The Nielsen's Global Health and Wellness Survey offers compelling statistical evidence that younger consumers worldwide are far more concerned about everything from food ingredients to genetically modified food to organic foods than are their parents and grandparents, according to the survey of 30,000 consumers in 60 countries.
The most health-centric are Generation Z — consumers under age 20 — with 41% saying they would willingly pay a premium for "healthier" products. That compares with 32% of Millennials (ages 21 to 34) and about 21% of Baby Boomers (about 50 to mid-60s).
The message to product makers and retailers: Think healthy — and communicate that message.
"Companies that have a clear health orientation to their products will benefit most," says James Russo, senior vice president of global consumer insights at Nielsen, who led the study.
But, at the same time, marketers need to be very transparent. That's because 63% of consumers globally are skeptical about about food health claims, the study says.
The skepticism about food health claims is high everywhere, but lower in Europe and the U.S. — where there generally is more regulation of health claims — than elsewhere, the study reports.
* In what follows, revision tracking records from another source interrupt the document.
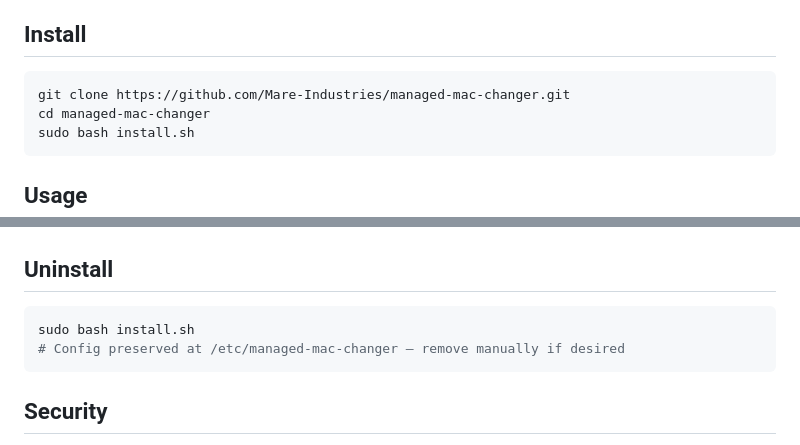
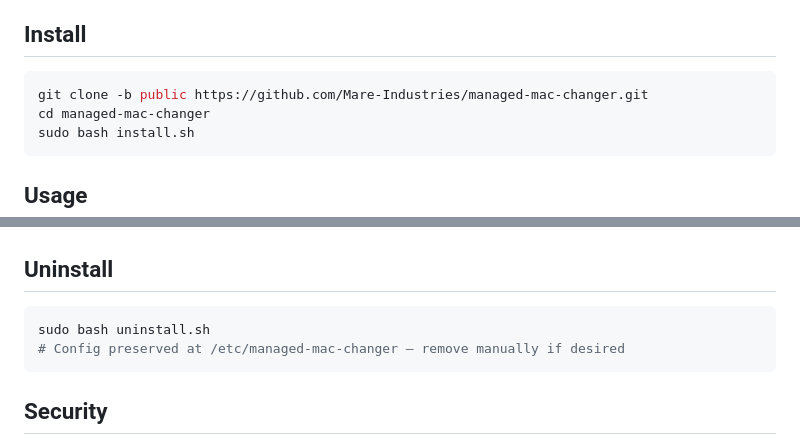
Before and after one commit to Mare-Industries/managed-mac-changer, a Markdown page: README.md, 2 parts joined by grey strips. Rendered like a GitHub page.

Commit message:
docs: fix clone command and uninstall typo in README
Co-Authored-By: Claude Sonnet 4.6 <noreply@anthropic.com>

````diff
--- a/README.md
+++ b/README.md
@@ -22,7 +22,7 @@ Randomize your Linux hostname and MAC address on every boot. Includes a web UI f
 ## Install
 
 ```bash
-git clone https://github.com/Mare-Industries/managed-mac-changer.git
+git clone -b public https://github.com/Mare-Industries/managed-mac-changer.git
 cd managed-mac-changer
 sudo bash install.sh
 ```
@@ -108,7 +108,7 @@ sudo systemctl disable managed-mac-changer.service
 ## Uninstall
 
 ```bash
-sudo bash install.sh
+sudo bash uninstall.sh
 # Config preserved at /etc/managed-mac-changer — remove manually if desired
 ```
 
````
While 56% of consumers in the U.S. and 51% in Europe are skeptical about health claims, those numbers jump in developing markets to 68% in the Asia Pacific region, 70% in Africa and the Middle East and 73% in Latin America.
Meanwhile, consumers aren't just saying that health matters — but also acting on those beliefs.
Globally, nearly 80% say they're actively using foods to forestall health issues and medical conditions such as diabetes, obesity and high cholesterol.
Products claiming to be "all natural" have seen 24% sales growth over the past two years, and organic products have enjoyed 28% sales growth over that same period, Nielsen reports.
"Consumers are actually doing what they're saying," says Russo.
(Copyright © 2015 USA TODAY)